The BOSS series was founded end of 1994 as BOSS Formula and raced from 1995 mainly in Great Britain under the regulations of the RAC Motor Sports Association. Later it was renamed to European BOSS (shortened by the competitors to EuroBOSS) following the involvement of Paul Stoddart’s European Aviation and their expansion into European circuits. It mainly saw grids of around 12–15 cars but on occasions dropped as few as five cars have competed. Common EuroBOSS entries include Formula One machines from Benetton, Jordan, Tyrrell, Minardi and on occasions a V12 Ferrari has appeared. Other frequent entrants are Lola and Reynard CART chassis, the 1997-2002 Panoz (aka G- Force) and Dallara IndyCar chassis, and from 2012, the 2003-2011 Dallara and Panoz Champ Car chas- sis after the new INDYCAR formula began. The Panoz Champ Car DP01 chassis from 2007 is also now legal.

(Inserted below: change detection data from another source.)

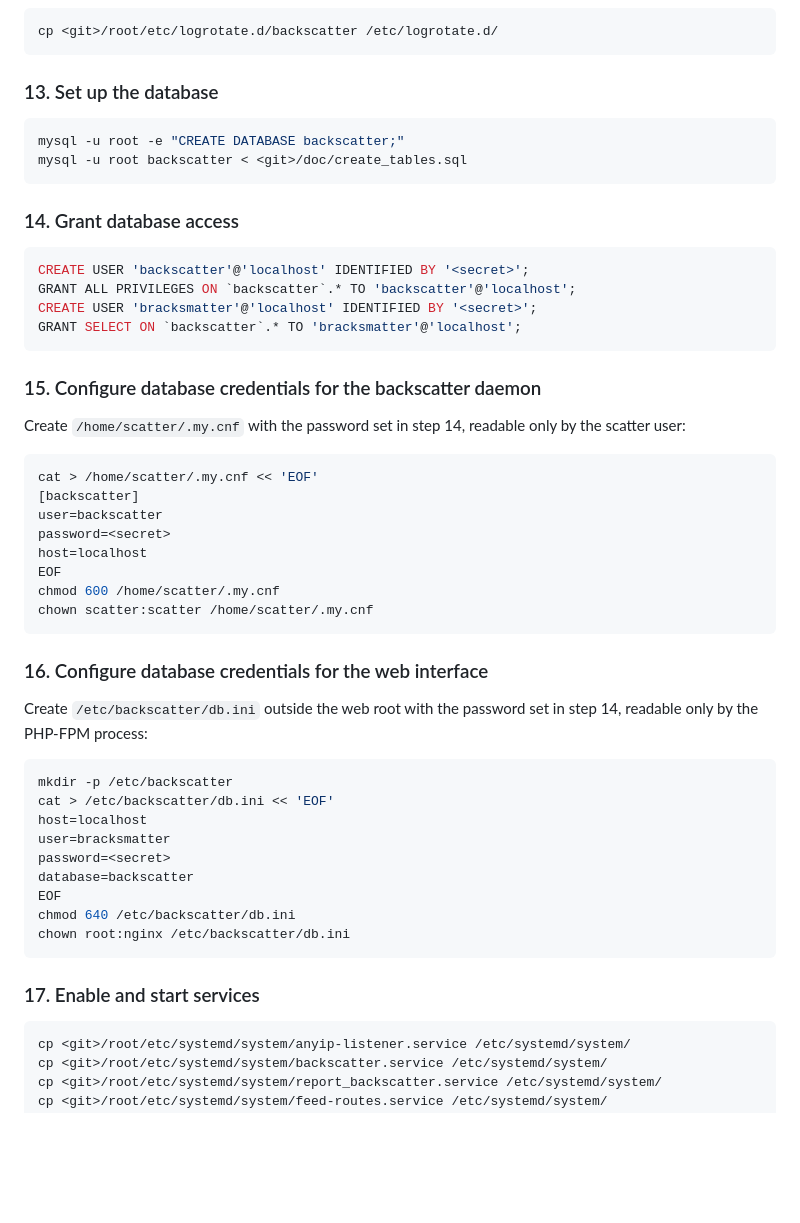
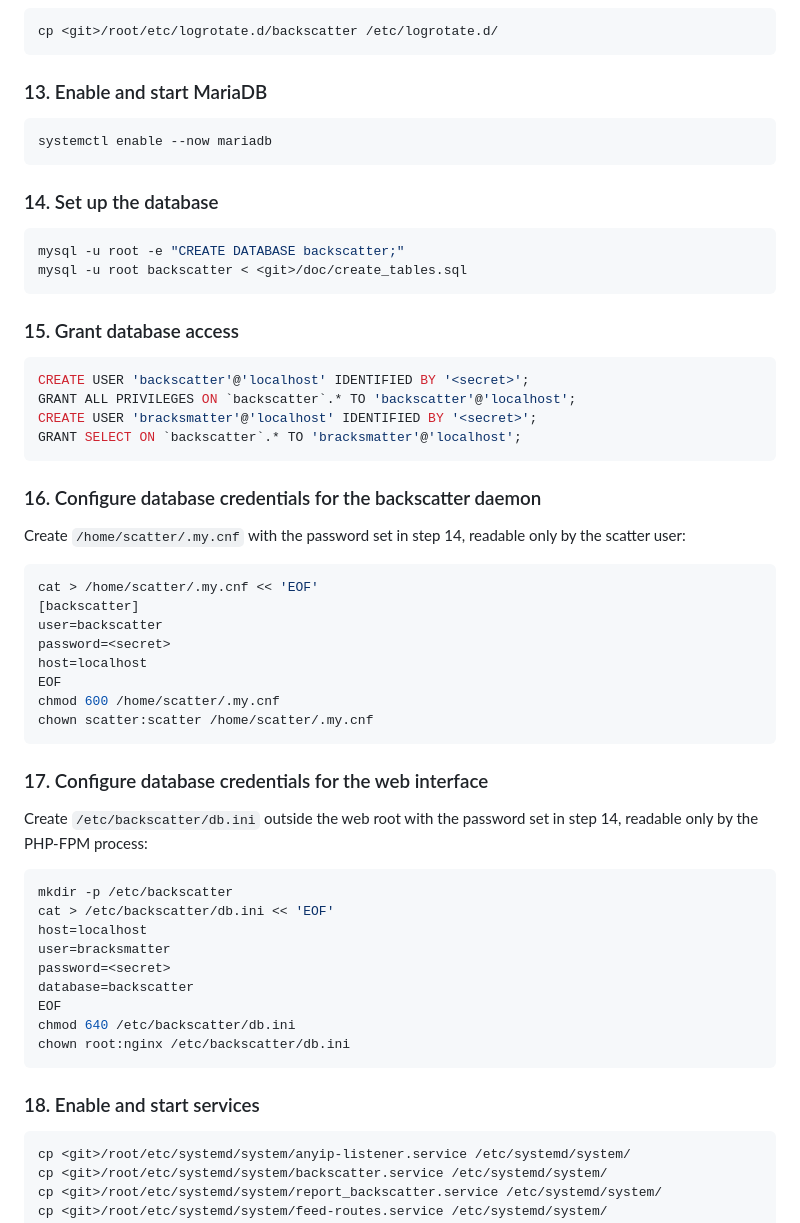
Before and after one commit to fsoderblom/backscatter, a Markdown page: README.md, the part around the change. Rendered like a GitHub page; blank space fills up the shorter version.

Commit message:
Add mariadb enable step before database setup

````diff
--- a/README.md
+++ b/README.md
@@ -144,14 +144,20 @@ systemctl restart rsyslog.service
 cp <git>/root/etc/logrotate.d/backscatter /etc/logrotate.d/
 ```
 
-### 13. Set up the database
+### 13. Enable and start MariaDB
+
+```bash
+systemctl enable --now mariadb
+```
+
+### 14. Set up the database
 
 ```bash
 mysql -u root -e "CREATE DATABASE backscatter;"
 mysql -u root backscatter < <git>/doc/create_tables.sql
 ```
 
-### 14. Grant database access
+### 15. Grant database access
 
 ```sql
 CREATE USER 'backscatter'@'localhost' IDENTIFIED BY '<secret>';
@@ -160,7 +166,7 @@ CREATE USER 'bracksmatter'@'localhost' IDENTIFIED BY '<secret>';
 GRANT SELECT ON `backscatter`.* TO 'bracksmatter'@'localhost';
 ```
 
-### 15. Configure database credentials for the backscatter daemon
+### 16. Configure database credentials for the backscatter daemon
 
 Create `/home/scatter/.my.cnf` with the password set in step 14, readable only by the scatter user:
 
@@ -175,7 +181,7 @@ chmod 600 /home/scatter/.my.cnf
 chown scatter:scatter /home/scatter/.my.cnf
 ```
 
-### 16. Configure database credentials for the web interface
+### 17. Configure database credentials for the web interface
 
 Create `/etc/backscatter/db.ini` outside the web root with the password set in step 14, readable only by the PHP-FPM process:
 
@@ -191,7 +197,7 @@ chmod 640 /etc/backscatter/db.ini
 chown root:nginx /etc/backscatter/db.ini
 ```
 
-### 17. Enable and start services
+### 18. Enable and start services
 
 ```bash
 cp <git>/root/etc/systemd/system/anyip-listener.service /etc/systemd/system/
````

After the 2009 season, drivers Marijn van Kalmthout, Klaas Zwart, Henk de Boer and Frits van Eerd decided to split off and organize their own race series. For 2010 EuroBOSS and BOSS GP both existed. EuroBOSS saw small fields and decided to cancel the last 3 rounds. BOSS GP, on the other hand, flourished with many drivers making the switch to the new series. Subsequently most of the entries have been recent secondary level single seaters such as GP2 cars and Renault World Series cars with a small number of Formula 1 cars. As of 2013 two rounds of the BOSS GP form an official German championship sanctioned by the DMSB. In the 2018 season, BOSS GP drove for the first time at the Grand Prix Germany in July as a support series of the Formula 1 and in September at the Red Bull Ring in Austria as part of the DTM-Weekend. As part of Bosch Hockenheim Historic – Das Jim Clark Revival, the BOSS GP will start its season.